▶ [What you have to do] Every line containing the string "header" is to be copied from the records.

[Records contained in a dataset]
........

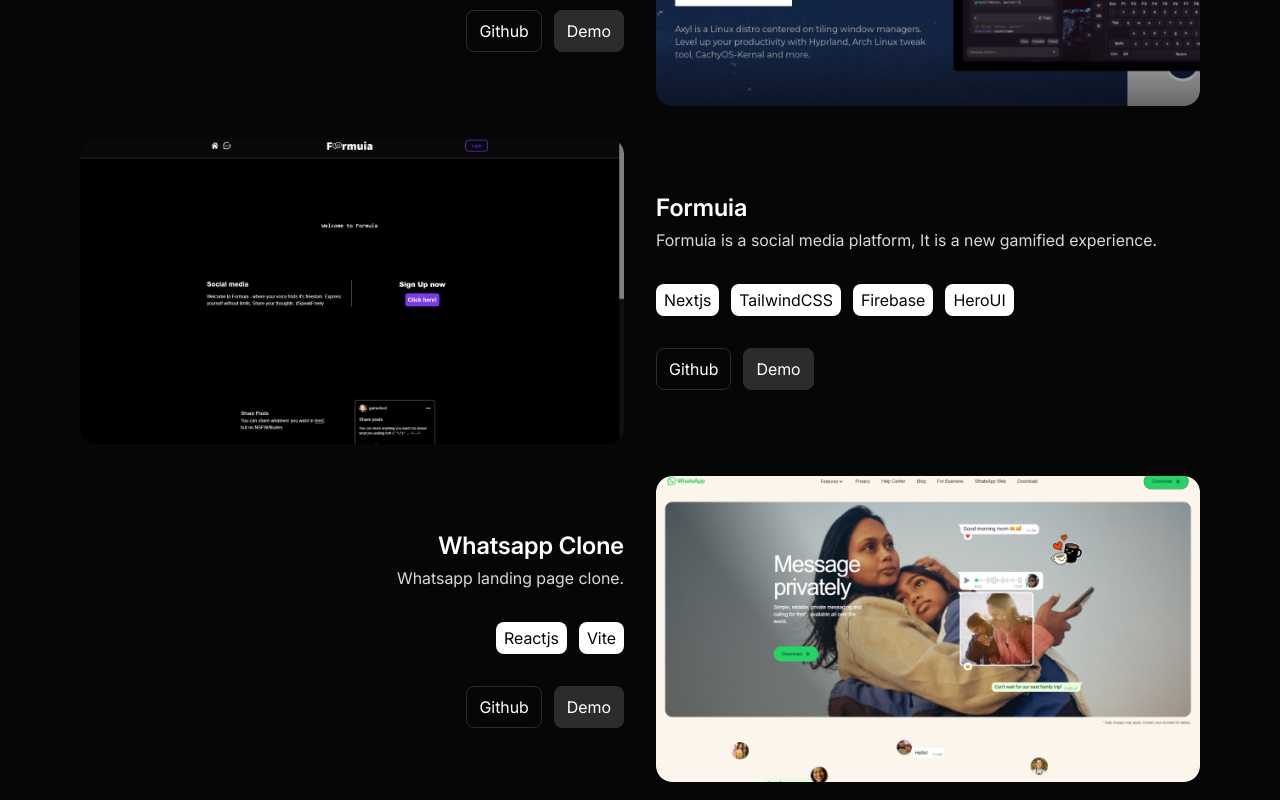
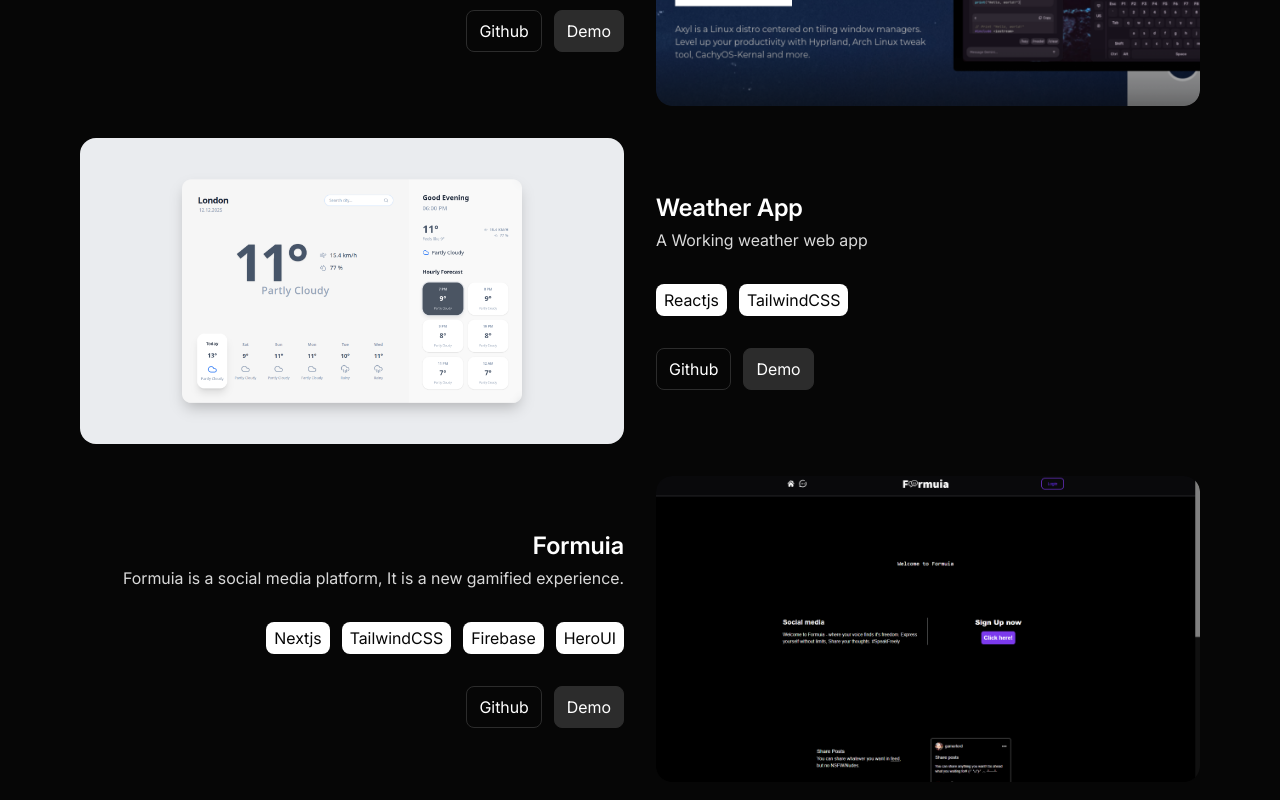
Before and after one commit to OmarIsADev/portfolio-v2, a React (Vite) app: page / in a window 1280 px wide. Shown: the part 2220-3020 px from the top of the page. Built offline with nearby package versions, Linux system fonts and the light colour scheme.

Commit message:
added weather app

```diff
--- a/src/sections/projects.jsx
+++ b/src/sections/projects.jsx
@@ -5,7 +5,7 @@
 import exodia from "../assets/projects/exodia.png";
 import uttt from "../assets/projects/ultimatexo.png"
 import chainio from "../assets/projects/chain-io.png"
-
+import weather from "../assets/projects/weather-app.png"
 
 const projects = [
   {
@@ -19,7 +19,7 @@
   {
     header: "UltimateXO",
     description: "Ulitmate Tic Tac Toe Game with a multiplayer and bot mods.",
-    img:uttt,
+    img: uttt,
     demo: "https://ultimatexo.com",
     stack: ["Reactjs", "Vite", "TailwindCSS", "HeroUI", "React-Router", "WebSocket"]
   },
@@ -38,6 +38,14 @@
     demo: "https://axyl-landing.vercel.app/",
     github: "https://github.com/OmarIsADev/Axyl-landing",
     stack: ["Reactjs", "Vite", "TailwindCSS"],
+  },
+  {
+    header: "Weather App",
+    description: "A Working weather web app",
+    img: weather,
+    demo: "https://omarisadev.github.io/PRODIGY_WD_05",
+    github: "https://github.com/OmarIsADev/PRODIGY_WD_05",
+    stack: ["Reactjs", "TailwindCSS"]
   },
   {
     header: "Formuia",
```
Also changed, not shown: src/assets/projects/weather-app.png (added).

........

▶ [Written response]
     header: "UltimateXO",
+    header: "Weather App",
     header: "Formuia",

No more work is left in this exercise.